It is important to view trading trusts in the context of the conventional historical and legal distinctions between a company and a trust.179 In brief, the limited liability company was established as a way to protect those wishing to invest in commercial trading activities. The aim was to limit the risk taken by investors putting money into a sphere that would provide economic and social benefits.180 In contrast, trusts are formed to enable a person to hold assets for the benefit of another, for reasons such as estate planning or protection of assets.181

Companies are entities in their own right and allow greater protection for the individual or individuals involved when their business incurs debts.182 They are governed by the Companies Act 1993, which provides the process for incorporation and the requirement for registration on the Companies Register.183 The company name must end with the word “Limited”,184 to warn potential creditors that the assets from which they may recover debts are limited to those of the company. The company name must be clearly stated in written communications and signed documents.185 Unlike companies, trusts are not separate legal entities and there is no public register of trusts.186 Trustees are also fully personally liable for their actions as trustees, though this can be limited through contract or the trust instrument. As observed in a recent article, “[h]aving regard to the nature of the relationship between trustee and beneficiary, it is plain that a responsible person is needed to manage assets on behalf of another.”187

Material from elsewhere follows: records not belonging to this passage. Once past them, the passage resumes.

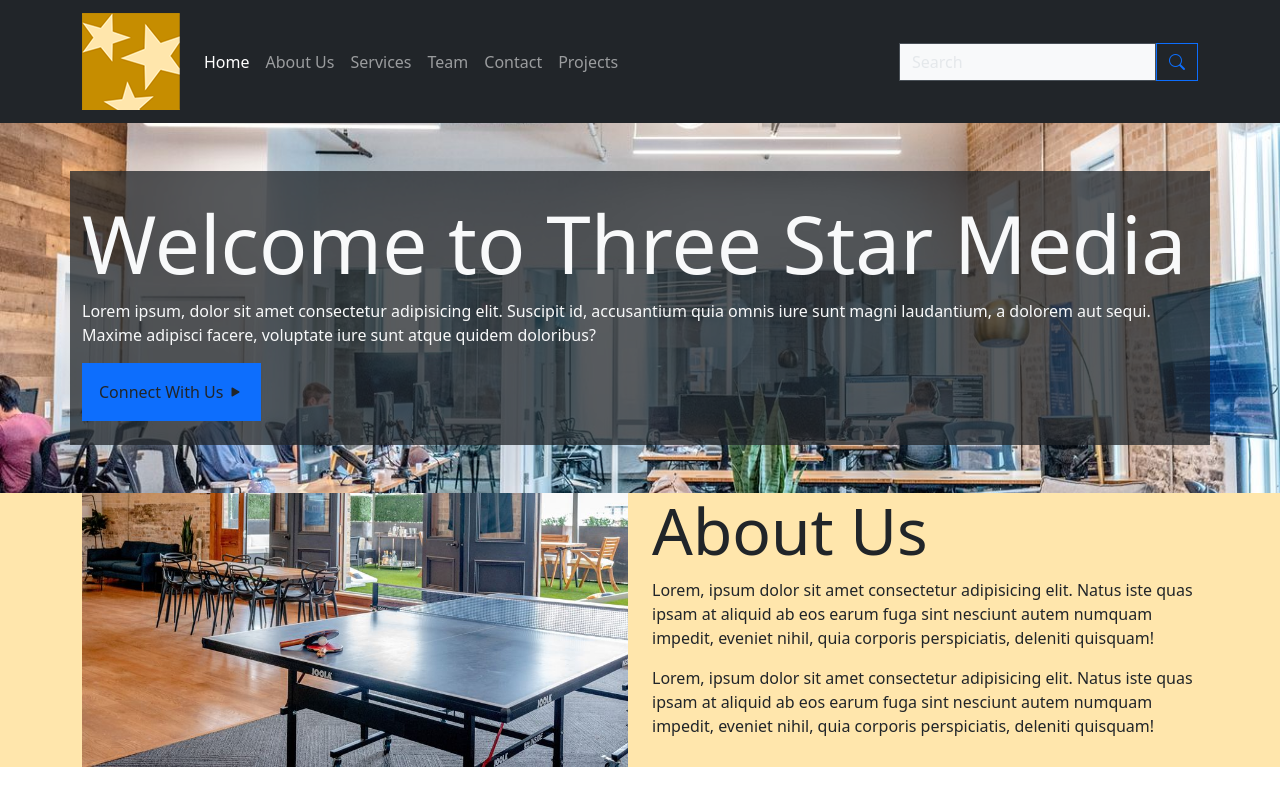
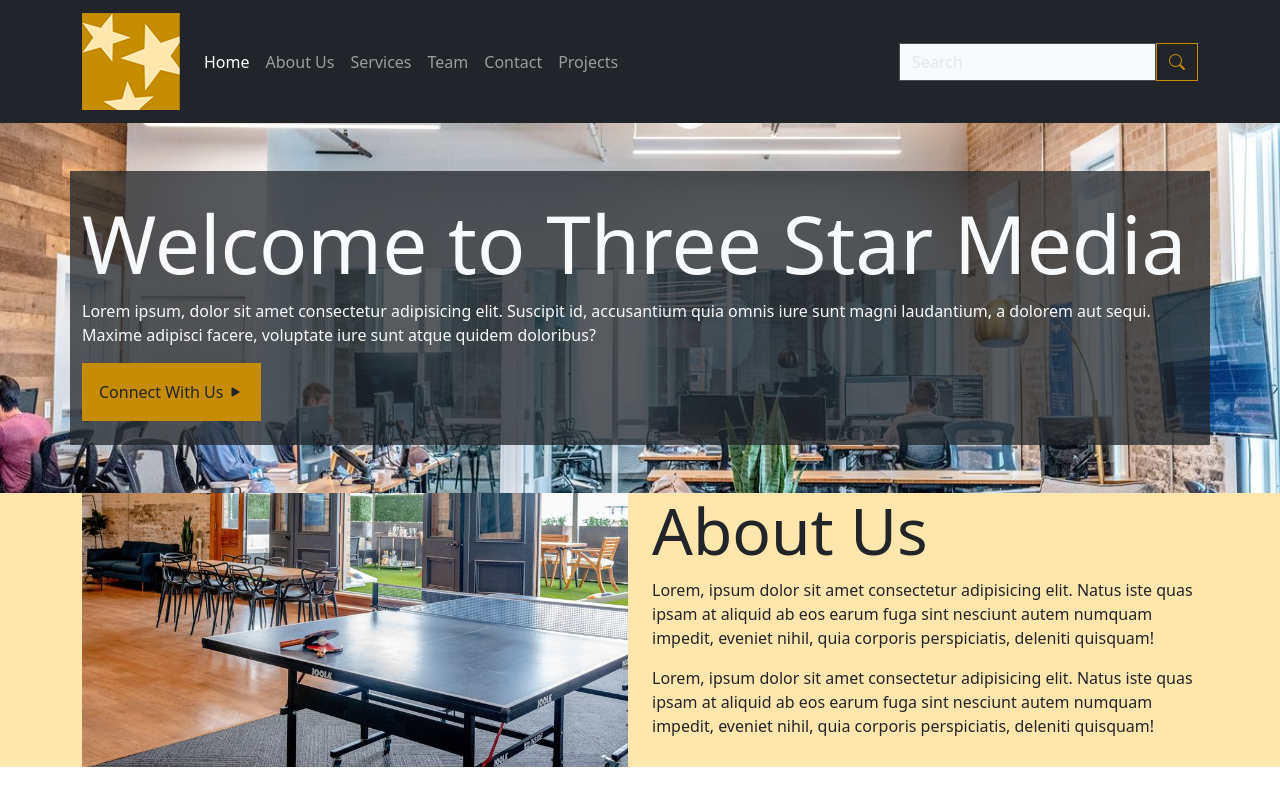
Before and after one commit to f23-mtm6201-020/week-10, a plain HTML site: page index.html in a window 1280 px wide. Drawn offline with nearby package versions, Linux system fonts and the light colour scheme.

Commit message:
adds btn variables

```diff
--- a/css/threestar.css
+++ b/css/threestar.css
@@ -10,6 +10,20 @@
   --bs-primary-border-subtle: #d99e14;
   --bs-secondary-border-subtle: #fbebc4;
 }
+.btn-primary,
+.btn-outline-primary {
+  --bs-btn-color: var(--bs-primary);
+  --bs-btn-border-color: var(--bs-primary);
+  --bs-btn-hover-bg: var(--bs-primary);
+  --bs-btn-hover-border-color: var(--bs-primary);
+  --bs-btn-active-bg: var(--bs-primary-bg-subtle);
+  --bs-btn-active-border-color: var(--bs-primary-bg-subtle);
+  --bs-btn-disabled-color: var(--bs-primary-bg-subtle);
+  --bs-btn-disabled-border-color: var(--bs-primary-bg-subtle);
+}
+.btn-primary{
+  --bs-btn-bg: var(--bs-primary);
+}
 
 .banner{
   background: white url(../images/main-banner.jpg) no-repeat center;
```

Trust structures have become increasingly popular for commercial purposes.188 This chapter discusses a particular form of such a trust. Trading trusts are trusts under which the property is used to carry on business. They often have a structure that involves a company acting as a trustee, holding property on trust for certain beneficiaries, where the company has very few or no assets owned outright. The trust does not have a separate legal personality, so creditors contract with the company, and accordingly it is the company that is liable for trust debts including debts incurred in trade.

Such a structure can cause problems for creditors, particularly if the company that is a trustee becomes insolvent. Unsecured creditors must rely on the trustee’s right of indemnity from trust assets to satisfy their claims, and there are many circumstances in which the indemnity may be impaired or unavailable altogether, potentially leaving creditors with no recourse. There are several areas of uncertainty in regard to insolvent corporate trustees. Another issue arising is whether beneficiaries of a trading trust require further protection in the event of breach of trust by the corporate trustee.

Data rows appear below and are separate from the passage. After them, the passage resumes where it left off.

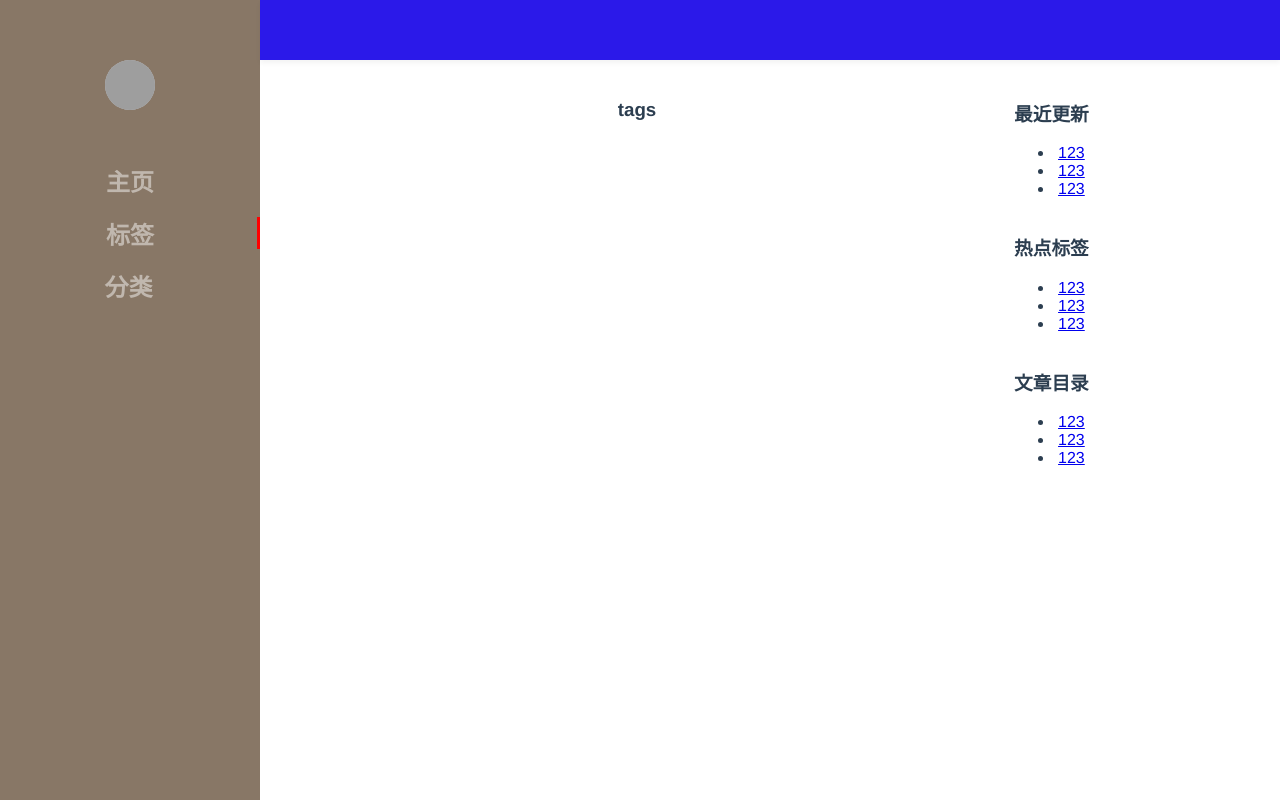
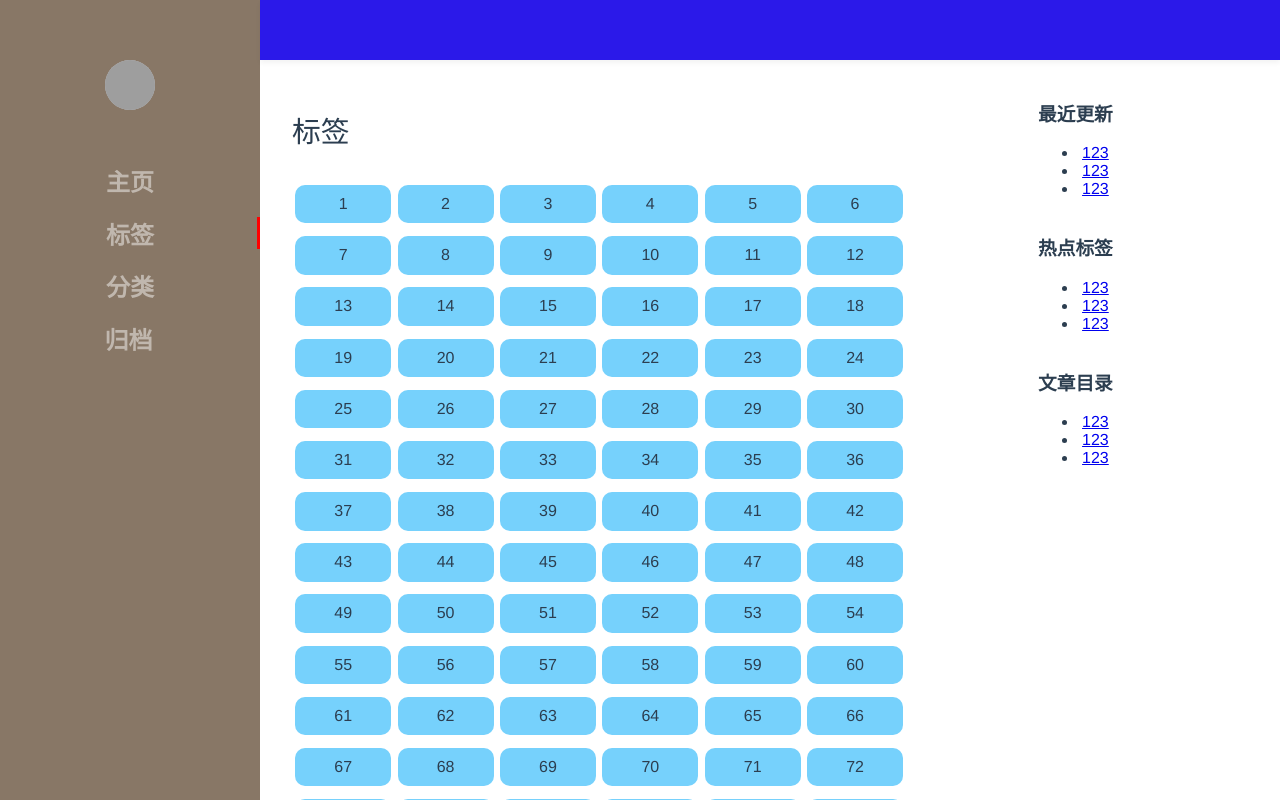
Before and after one commit to JingYaoNuoWu/myblog, a Vue app: page / in a window 1280 px wide. Both pictures are taken after a click on the item "标签". Built offline with nearby package versions, Linux system fonts and the light colour scheme; grey boxes are pictures that could not be loaded.

Commit message:
add a page archives

```diff
--- a/src/router/index.ts
+++ b/src/router/index.ts
@@ -21,6 +21,10 @@ const routes: Array<RouteRecordRaw> = [
       path: '/class',
       name: 'classMain',
       component: () => import('../views/Class/Main.vue')
+    },{
+      path: '/archives',
+      name: 'archivesMain',
+      component: () => import('../views/Archives/Main.vue')
     }]
   },
   {
--- /dev/null
+++ b/src/views/Archives/Main.vue
@@ -0,0 +1,38 @@
+<template>
+    <h1 class="dynamic-title">{{ dynamicTitle }}</h1>
+    <el-timeline>
+        <el-timeline-item timestamp="2018/4/12" placement="top">
+        <el-card>
+            <h4>Update Github template</h4>
+            <p>Tom committed 2018/4/12 20:46</p>
+        </el-card>
+        </el-timeline-item>
+        <el-timeline-item timestamp="2018/4/3" placement="top">
+        <el-card>
+            <h4>Update Github template</h4>
+            <p>Tom committed 2018/4/3 20:46</p>
+        </el-card>
+        </el-timeline-item>
+        <el-timeline-item timestamp="2018/4/2" placement="top">
+        <el-card>
+            <h4>Update Github template</h4>
+            <p>Tom committed 2018/4/2 20:46</p>
+        </el-card>
+        </el-timeline-item>
+    </el-timeline>
+</template>
+
+<script setup lang="ts">
+import { ref } from 'vue';
+
+ const dynamicTitle = ref('标签');
+</script>
+
+<style scoped lang="scss">
+.dynamic-title{
+        text-align: left;
+        font-size: 1.8rem;
+        font-family: 'Lato', 'Microsoft Yahei', sans-serif;
+        font-weight: 400;
+    }
+</style>
--- a/src/views/MainView.vue
+++ b/src/views/MainView.vue
@@ -24,7 +24,10 @@
               <h2>分类</h2>
 
             </li>
+            <li :class="{active:nowIndex==3}" @click="changeNav('/archives',3)">
+              <h2>归档</h2>
 
+            </li>
           </ul>
 
         </div>
@@ -139,7 +142,7 @@ function changeNav(path: string, index: number) {
 
     .main-content {
       flex-basis: 70%;
-      padding: 0 20px;
+      padding: 0 2rem !important;
     }
   }
 }
@@ -217,24 +220,39 @@ function changeNav(path: string, index: number) {
     transition: top .5s ease;
     visibility: hidden;
   }
-  li.active:nth-child(1)~li:last-child::after,
-  li:nth-child(1):hover~li:last-child::after {
-    top: -6.6rem;
+  li.active:nth-child(1)~li:last-child::after{
+    top: -9.9rem ;
     visibility :visible;
   }
+  li:nth-child(1):hover~li:last-child::after {
+    top: -9.9rem !important;
+    visibility :visible !important;
+  }
 
-  li.active:nth-child(2)~li:last-child::after,
+  li.active:nth-child(2)~li:last-child::after{
+    top: -6.6rem ;
+    visibility: visible ;
+  }
   li:nth-child(2):hover~li:last-child::after {
-    top: -3.3rem;
+    top: -6.6rem !important;
+    visibility: visible !important;
+  }
+  li.active:nth-child(3)~li:last-child::after{
+    top: -3.3rem ;
+    visibility: visible ;
+  }
+  li:nth-child(3):hover~li:last-child::after {
+    top: -3.3rem !important;
+    visibility: visible !important;
+  }
+  li.active:nth-child(4)::after{
+    top: 0px ;
     visibility: visible;
   }
-
-  li.active:nth-child(3)~li:last-child::after,
-  li:nth-child(3):hover::after {
+  li:nth-child(4):hover::after {
     top: 0px !important;
-    visibility: visible;
+    visibility: visible !important;
   }
-
 
 }
 .avatar-container img{
--- a/src/views/Tag/Main.vue
+++ b/src/views/Tag/Main.vue
@@ -1,11 +1,46 @@
 <template>
-    <h1>tags</h1>
+    <h1 class="dynamic-title">{{ dynamicTitle }}</h1>
+    <div id="tagContainer">
+        <div id="tags">
+            <div class="tag" v-for="item in 100" :key="item">{{item}}</div>
+        </div>
+        <!-- {{ contents }} -->
+    </div>
 </template>
 
 <script setup lang="ts">
+import { ref } from 'vue';
 
+    const dynamicTitle = ref('标签');
+    const contents = ref('内容');
 </script>
 
 <style scoped lang="scss">
+    #tagContainer{
+        display: flex;
 
+    }
+    .dynamic-title{
+        text-align: left;
+        font-size: 1.8rem;
+        font-family: 'Lato', 'Microsoft Yahei', sans-serif;
+        font-weight: 400;
+    }
+    #tags{
+        width: 100%;
+        display: flex;
+        flex-wrap: wrap;
+    }
+    .tag{
+        min-width: 6rem;
+        min-height: 2.4rem;
+        margin: .4rem .2rem;
+        background-color: #76d1fc;
+        border-radius: 10px;
+        line-height: 2.4rem;
+        cursor:pointer;
+    }
+    .tag:hover{
+        background-color: #51849c ;
+    }
 </style>
```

Other forms of trust are used in business as well. This chapter will not cover investment trusts, unit trusts, or statutory trustee companies.189

Paul Heath “Bringing Trading Trusts into the Company Line” [2010] NZ L Rev 519 at 519–522.

Ibid, at 520.  See also the long title to the Companies Act, which states at (a) that it is an Act: “To reaffirm the value of the company as a means of achieving economic and social benefits through the aggregation of capital for productive purposes, the spreading of economic risk, and the taking of business risks.”

Heath, above n 179, at 521.

Salomon v Salomon [1897] AC 22 (HL) and Heath, above n 179, at 520.

Companies Act 1993, ss 11–14.

Or “Tapui (Limited)”: see Companies Act 1993, s 21.

Companies Act 1993, s 25.

On the registration of trusts, see further ch 8.

Heath, above n 179, at 523.

Law Commission Review of Trust Law in New Zealand: Introductory Issues Paper (NZLC IP19, 2010) at [2.43]–[2.45] and [2.67]–[2.72].

Trustee company legislation will be addressed in the third stage of the Law Commission’s Review of the Law of Trusts project.